On a pretty decent 1st day batting deck at Chinnaswamy last year, South Africa had capitulated. None had seized the opportunity, except one. AB de Villiers lived up to the cheers of the local fans. He stepped out when it was flighted, he went across when it straightened, he went back when it was short; he scored runs when no one looked like scoring.
I sat in the stands and watched him play one shot after another, each better than the last. He scurried with ease and strolled with intent. The authority he displayed, the freedom he enjoyed was all pure class. It seemed like he was determined to provide the joy of the game that everyone desired.
But two months later, the name AB de Villiers evokes a much more painful feeling than charm. Not because he scored a duck at the Wanderers; had he not scored a run for months no one would fret as much as much they do now, after he contemplated on his career. He has dug a hole in every cricket fan’s heart with what he had to say. Uncertainty erodes the heart more.
“I’ve found myself on the pitch in the past few years, every now and then, not enjoying myself as much as I should be and that raises concerns”, he said during his first press conference as South Africa’s Test captain. He went on to say, “There are big tournaments going on around the world and some of them you cannot ignore because financially they make a huge difference in our lives. International cricket is the main one you want to play and one or two things will have to change in order for that to happen.”

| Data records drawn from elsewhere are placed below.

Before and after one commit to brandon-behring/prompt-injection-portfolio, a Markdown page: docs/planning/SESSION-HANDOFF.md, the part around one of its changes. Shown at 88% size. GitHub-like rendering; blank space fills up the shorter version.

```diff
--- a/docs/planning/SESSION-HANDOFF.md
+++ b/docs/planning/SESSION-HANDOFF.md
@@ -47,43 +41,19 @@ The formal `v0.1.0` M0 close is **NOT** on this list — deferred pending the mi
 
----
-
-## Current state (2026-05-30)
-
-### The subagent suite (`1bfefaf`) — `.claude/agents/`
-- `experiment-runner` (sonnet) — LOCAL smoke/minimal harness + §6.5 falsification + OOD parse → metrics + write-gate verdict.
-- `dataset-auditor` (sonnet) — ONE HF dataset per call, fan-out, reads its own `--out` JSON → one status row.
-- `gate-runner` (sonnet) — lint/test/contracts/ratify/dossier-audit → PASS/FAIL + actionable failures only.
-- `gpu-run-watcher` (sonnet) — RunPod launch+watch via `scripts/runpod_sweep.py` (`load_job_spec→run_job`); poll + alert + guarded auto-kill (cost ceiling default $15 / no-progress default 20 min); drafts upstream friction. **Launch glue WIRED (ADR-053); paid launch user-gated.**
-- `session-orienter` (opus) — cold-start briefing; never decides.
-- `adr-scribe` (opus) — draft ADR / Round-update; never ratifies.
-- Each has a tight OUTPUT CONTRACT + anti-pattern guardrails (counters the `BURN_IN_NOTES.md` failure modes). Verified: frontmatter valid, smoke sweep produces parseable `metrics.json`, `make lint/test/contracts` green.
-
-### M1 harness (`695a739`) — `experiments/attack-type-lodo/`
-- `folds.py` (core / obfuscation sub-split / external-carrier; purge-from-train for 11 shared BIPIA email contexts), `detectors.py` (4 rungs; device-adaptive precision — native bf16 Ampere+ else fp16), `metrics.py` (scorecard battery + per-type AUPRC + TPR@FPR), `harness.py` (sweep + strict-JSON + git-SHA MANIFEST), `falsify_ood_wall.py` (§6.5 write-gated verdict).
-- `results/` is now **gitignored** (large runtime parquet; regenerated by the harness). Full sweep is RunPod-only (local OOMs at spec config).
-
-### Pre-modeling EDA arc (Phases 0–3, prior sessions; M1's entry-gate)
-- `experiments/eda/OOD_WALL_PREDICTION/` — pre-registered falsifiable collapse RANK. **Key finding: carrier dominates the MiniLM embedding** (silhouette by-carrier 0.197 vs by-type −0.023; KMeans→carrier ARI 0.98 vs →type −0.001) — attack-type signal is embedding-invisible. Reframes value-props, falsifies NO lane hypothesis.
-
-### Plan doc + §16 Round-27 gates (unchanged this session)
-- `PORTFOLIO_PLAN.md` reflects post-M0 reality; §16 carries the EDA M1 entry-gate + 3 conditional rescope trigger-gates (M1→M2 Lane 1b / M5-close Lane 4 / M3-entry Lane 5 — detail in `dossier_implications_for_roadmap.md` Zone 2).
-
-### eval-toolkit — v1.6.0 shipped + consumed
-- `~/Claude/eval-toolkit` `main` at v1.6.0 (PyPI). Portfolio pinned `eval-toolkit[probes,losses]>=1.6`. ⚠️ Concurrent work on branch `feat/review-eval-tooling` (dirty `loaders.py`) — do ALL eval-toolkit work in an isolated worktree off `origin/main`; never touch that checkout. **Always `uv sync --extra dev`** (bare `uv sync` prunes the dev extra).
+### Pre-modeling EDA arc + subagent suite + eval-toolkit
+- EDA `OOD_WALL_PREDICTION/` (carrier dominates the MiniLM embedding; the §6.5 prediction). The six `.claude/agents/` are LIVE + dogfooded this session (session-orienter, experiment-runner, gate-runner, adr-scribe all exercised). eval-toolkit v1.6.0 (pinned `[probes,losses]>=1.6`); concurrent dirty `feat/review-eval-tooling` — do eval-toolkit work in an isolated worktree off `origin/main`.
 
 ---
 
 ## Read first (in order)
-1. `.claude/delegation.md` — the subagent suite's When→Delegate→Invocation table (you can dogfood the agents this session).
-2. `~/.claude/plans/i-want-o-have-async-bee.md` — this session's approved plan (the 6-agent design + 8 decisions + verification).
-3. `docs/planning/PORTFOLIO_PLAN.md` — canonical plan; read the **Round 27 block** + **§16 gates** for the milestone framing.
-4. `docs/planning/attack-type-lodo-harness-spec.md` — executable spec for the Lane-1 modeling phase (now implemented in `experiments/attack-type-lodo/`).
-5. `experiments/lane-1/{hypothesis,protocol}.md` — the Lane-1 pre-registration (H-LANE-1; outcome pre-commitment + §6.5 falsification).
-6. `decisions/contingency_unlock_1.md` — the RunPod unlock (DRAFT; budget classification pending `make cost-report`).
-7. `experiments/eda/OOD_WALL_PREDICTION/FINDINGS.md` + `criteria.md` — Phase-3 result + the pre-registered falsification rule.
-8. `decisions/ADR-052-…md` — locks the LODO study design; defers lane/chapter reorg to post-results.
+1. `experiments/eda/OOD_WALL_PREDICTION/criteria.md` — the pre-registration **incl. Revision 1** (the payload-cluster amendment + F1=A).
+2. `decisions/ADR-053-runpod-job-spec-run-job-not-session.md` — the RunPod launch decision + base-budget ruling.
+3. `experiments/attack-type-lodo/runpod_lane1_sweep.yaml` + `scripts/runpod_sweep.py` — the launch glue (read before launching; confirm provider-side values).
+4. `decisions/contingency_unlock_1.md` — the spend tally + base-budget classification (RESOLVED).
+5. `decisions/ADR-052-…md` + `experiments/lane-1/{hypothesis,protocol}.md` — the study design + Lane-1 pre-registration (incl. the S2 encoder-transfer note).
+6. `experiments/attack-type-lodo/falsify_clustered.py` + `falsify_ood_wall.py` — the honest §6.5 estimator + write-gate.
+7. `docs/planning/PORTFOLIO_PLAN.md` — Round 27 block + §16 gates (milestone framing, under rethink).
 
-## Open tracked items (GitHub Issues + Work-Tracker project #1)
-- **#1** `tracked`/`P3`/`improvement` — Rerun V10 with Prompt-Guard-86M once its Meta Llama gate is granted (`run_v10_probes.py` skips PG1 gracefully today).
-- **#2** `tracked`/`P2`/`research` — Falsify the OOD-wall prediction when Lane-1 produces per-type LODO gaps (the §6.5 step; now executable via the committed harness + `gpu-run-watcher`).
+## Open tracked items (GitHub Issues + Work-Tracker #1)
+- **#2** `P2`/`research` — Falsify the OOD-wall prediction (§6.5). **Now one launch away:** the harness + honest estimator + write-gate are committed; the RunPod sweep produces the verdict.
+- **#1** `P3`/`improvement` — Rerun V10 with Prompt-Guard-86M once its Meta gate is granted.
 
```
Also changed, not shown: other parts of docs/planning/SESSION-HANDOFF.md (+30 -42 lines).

It isn’t a mere statement. It’s a portent which will hurt us very soon.
Too much cricket is cruel, so cruel that we might end up not savouring what AB de Villiers intended to offer us. It isn’t in doubt anymore that the sport is killing the sportsman it had brought up. As fans, what we desire day in and day out, is depriving us of what a player is able to offer us on a longer term. If we eat like gluttons today, we may have to starve tomorrow.
There is no use in masquerading. The ICC needs to look inwards and reinvent itself to evade a crisis which might soon gobble up the game (if it hasn’t already). The shorter format of the game not only provides glamour to the fans, but is also more than capable enough to look after the aging stars and feed the younger breed. It offers money to the players and time to the fans. What will the ICC do in return to keep the red ball in play? We may have to wait but hopefully not longer.
On the same day it also amazed me as to how big a gap in class he had managed to widen between him and the rest. And the rest included a certain Hashim Amla. It is grotesque to speak of Amla sans class, but on that day it seemed ABD had built a bridge so long that anyone on the other side could hardly be seen. Did de Villiers feel the same? I’m not sure.
One of the major problems that Sachin faced as a captain was that he expected everyone to be on par with him. It is also true that he couldn’t overcome that barrier; he struggled to motivate and failed to lead. After the defeat at Wanderers, I fear that might be happening to ABD as well. I would have reserved my thoughts had he not spoken at length of the difficulties he has to deal with, being a 360-day cricketer.
What then pricks my mind is why let a player of the class of ABD to grapple on the issues of leading a side when all he wants is to enjoy his game. When Amla quit there wasn’t a doubt in anyone’s mind of who was to lead. That seamlessness is indeed a positive sign, but they don’t necessarily need to go with the obvious choice.
Faf du Plessis is currently struggling to find form after a series of failures, but with six months to go for the next test series this is the right time to ask him to lead the side. Faf is going to be the backbone of South African batting line up, though this might not be the right time to say it.
Ganguly was not a great test batsman but he was a great leader. He always had the confidence of Dravid’s shield to defend when attacked, and Sachin’s class to march when needed. Faf will have the services of Amla and de Villiers on the field and off it too. There isn’t a doubt that he is a brave soldier and he will most likely make a good leader too.
What it does is allow AB de Villiers to be AB de Villiers. In letting him be himself, South Africa isn’t going to lose much as Faf can fill his shoes as a captain if given the responsibility. When AB de Villiers, the batsman, can provide you with pretty much everything needed of him, why let him ruminate on things that aren’t going to help his batting?
The least South Africa can do is to ask him to bat, and not keep or lead. Ask him to enjoy his cricket and not worry about it.